The reservations I have for The Tree of Life are magnified by Days of Heaven, which is working with similar thematic material with much more ease. Both films tell personal stories which exemplify something in the entirety of human existence — thinking about both films together, The Tree of Life feels like it is working really hard to make the connections that Days of Heaven pulls off without really trying. The narrative gives us only what we absolutely need, often showing us just a part of a scene or letting us hear only parts of a dialogue, with the environment telling the rest of the story. It helps when the setting is one of the most serenely beautiful places ever filmed. It also helps when the images are captured by Nestor Almendros and Haskell Wexler (who this year’s festival is dedicated to). Each picturesque moment in time is pieced together wonderfully, creating a dreamlike tone that matches the film’s other idyllic qualities.
In the beautiful, never-ending fields of wheat, we have a version of the ideal human experience (seeing other Malick films, it certainly seems like his perfect vision of life). This natural perfection is messed up by human nature, which is cruel and jealous and spiteful. Malick effortlessly marries the beauty and horror (locusts!) of nature with the beauty and horror of humanity.
Days of Heaven is a film that is meant to be felt more than anything else — judging by the sparse notes I took through this screening, I’m going to stick to that sentiment. In a lot of ways, Days of Heaven is pure cinema, and so it is a perfect start to this year’s Ebertfest. Looking forward through the rest of the schedule, we won’t be treated to any films that are as sweeping and “cinematic” as this, but it is quite the table-setter.

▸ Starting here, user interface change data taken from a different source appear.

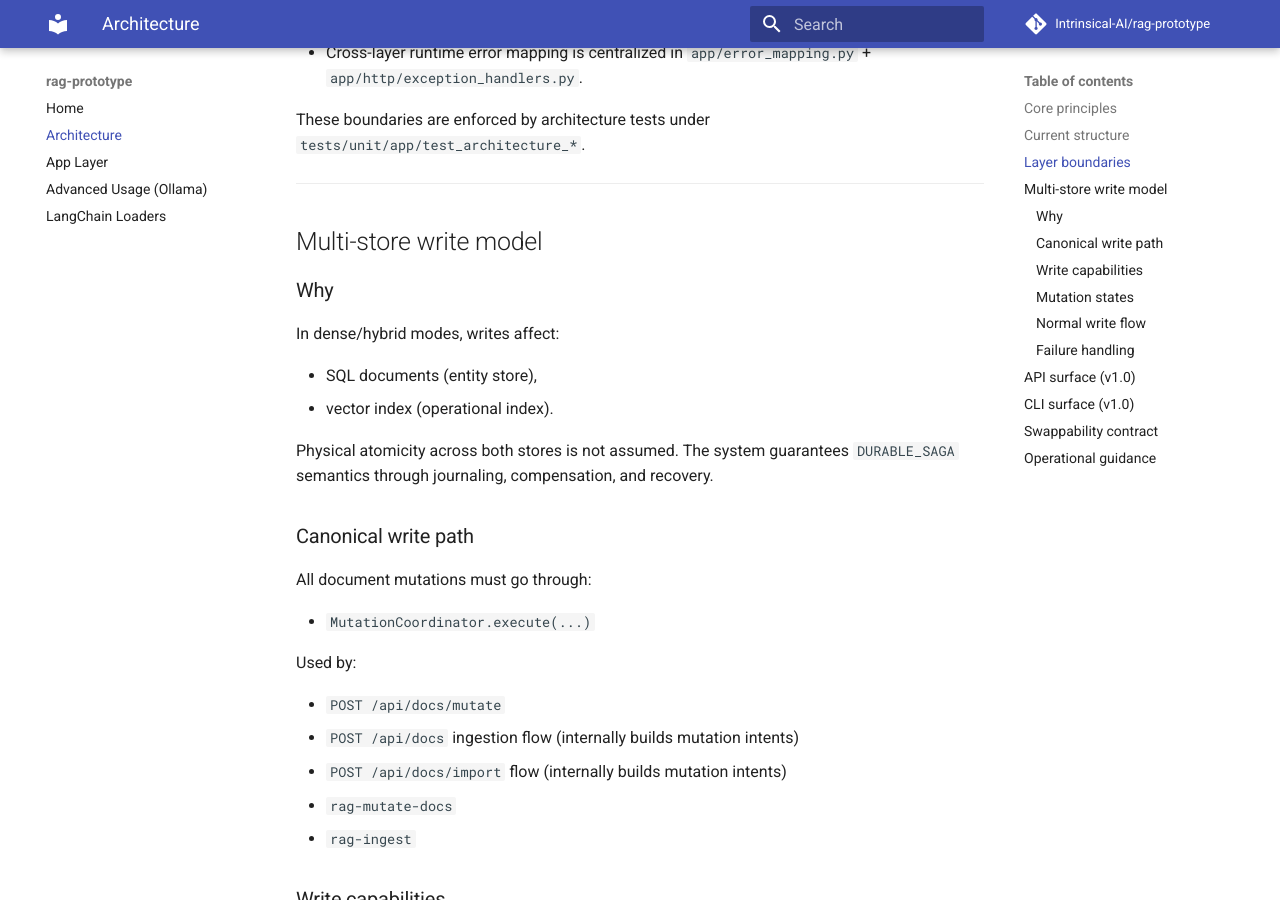
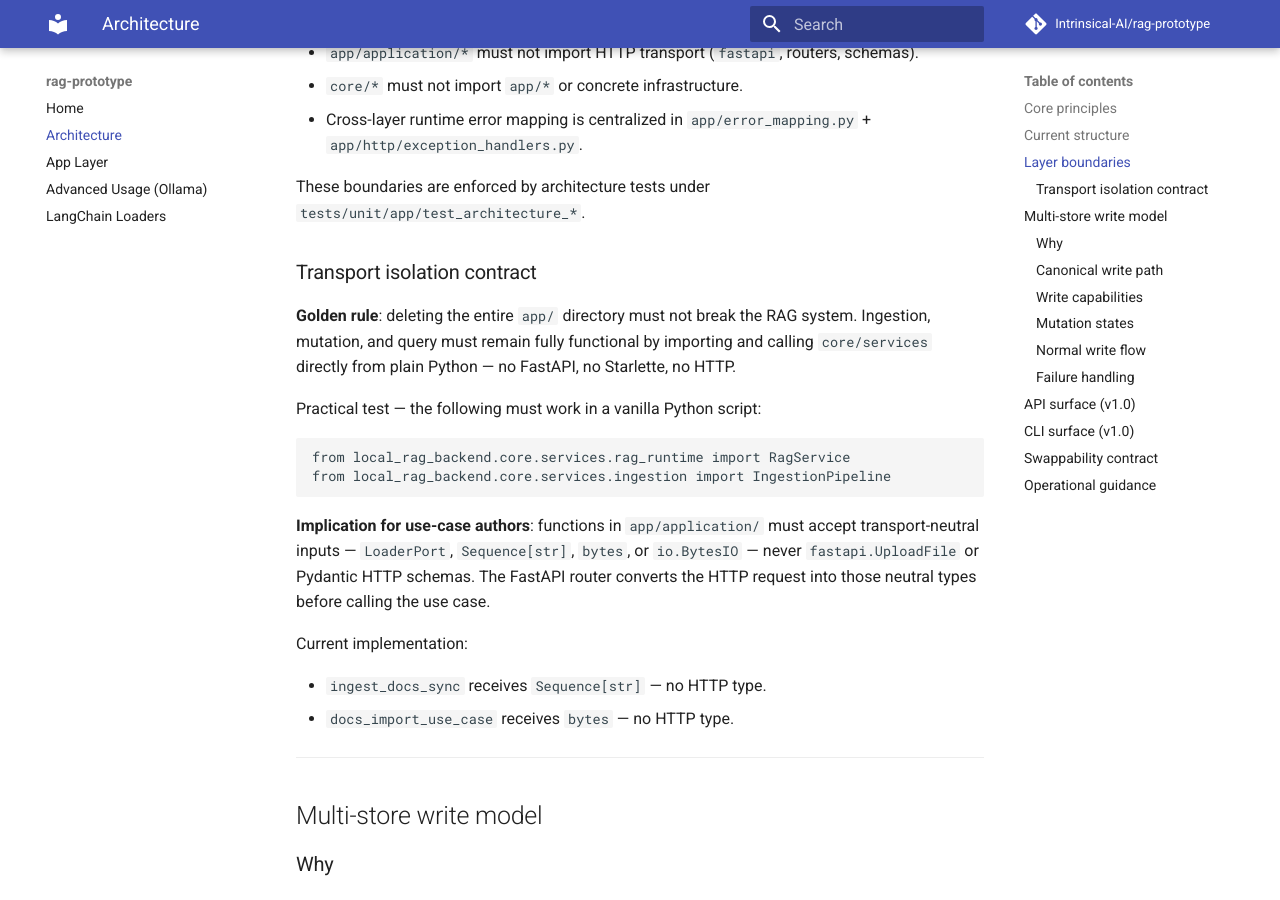
Before and after one commit to Intrinsical-AI/rag-prototype, an MkDocs documentation site: the page built from docs/architecture.md, in a window 1280 px wide and 900 px high, scrolled down 1413 px. Built offline with MkDocs 1.6.1 and Material for MkDocs 9.7.7, drawn with Linux system fonts in a browser that asks for light colours; comment, search, counter and statistics services are not loaded; some of the changed text lies outside the part shown.

Commit message:
docs: add transport isolation contract + 1.1.0 changelog entry
architecture.md: document golden rule (delete app/ → core/services still work),
current compliance (ingest/import use cases accept Sequence[str]/bytes),
and the router's responsibility to convert HTTP types before use-case call.

CHANGELOG.md: add [1.1.0] entry covering security CVE fixes, dep bumps,
port contract changes, refactors, and tooling additions from the sprint.
Clear stale [Unreleased] content (app/services/* references predated
the app/contracts/ rename already shipped in 1.0.0).

Co-Authored-By: Claude Sonnet 4.6 <noreply@anthropic.com>

````diff
--- a/docs/architecture.md
+++ b/docs/architecture.md
@@ -8,6 +8,8 @@
 - HTTP/CLI are transport adapters; business orchestration lives in `app/application`.
 - Persistence and model providers are swappable through ports and wiring factories.
 - Multi-store writes (SQL + vector index) are centralized in one coordinator (`DURABLE_SAGA`).
+
+> Golden Rule 1: Si borras la carpeta app/ (FastAPI), el sistema RAG (ingesta, mutación, query) debe seguir funcionando al 100% usando solo Python puro invocando core/services.
 
 ---
 
@@ -56,6 +58,29 @@ src/local_rag_backend/
 - Cross-layer runtime error mapping is centralized in `app/error_mapping.py` + `app/http/exception_handlers.py`.
 
 These boundaries are enforced by architecture tests under `tests/unit/app/test_architecture_*`.
+
+### Transport isolation contract
+
+**Golden rule**: deleting the entire `app/` directory must not break the RAG system.
+Ingestion, mutation, and query must remain fully functional by importing and calling
+`core/services` directly from plain Python — no FastAPI, no Starlette, no HTTP.
+
+Practical test — the following must work in a vanilla Python script:
+
+```python
+from local_rag_backend.core.services.rag_runtime import RagService
+from local_rag_backend.core.services.ingestion import IngestionPipeline
+```
+
+**Implication for use-case authors**: functions in `app/application/` must accept
+transport-neutral inputs — `LoaderPort`, `Sequence[str]`, `bytes`, or `io.BytesIO` —
+never `fastapi.UploadFile` or Pydantic HTTP schemas. The FastAPI router converts the
+HTTP request into those neutral types before calling the use case.
+
+Current implementation:
+
+- `ingest_docs_sync` receives `Sequence[str]` — no HTTP type.
+- `docs_import_use_case` receives `bytes` — no HTTP type.
 
 ---
 
````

Day two of Ebertfest panels on “Sustaining a Career in Film” and “Reality or Illusion: A False Dichotomy?” and film screenings of Vincent: The Life and Death of Vincent Van Gogh, In the Family and Bernie. For those sadly not at the festival this week, you can stream all of the film panels and Q&A sessions (following each screening) at ebertfest.com.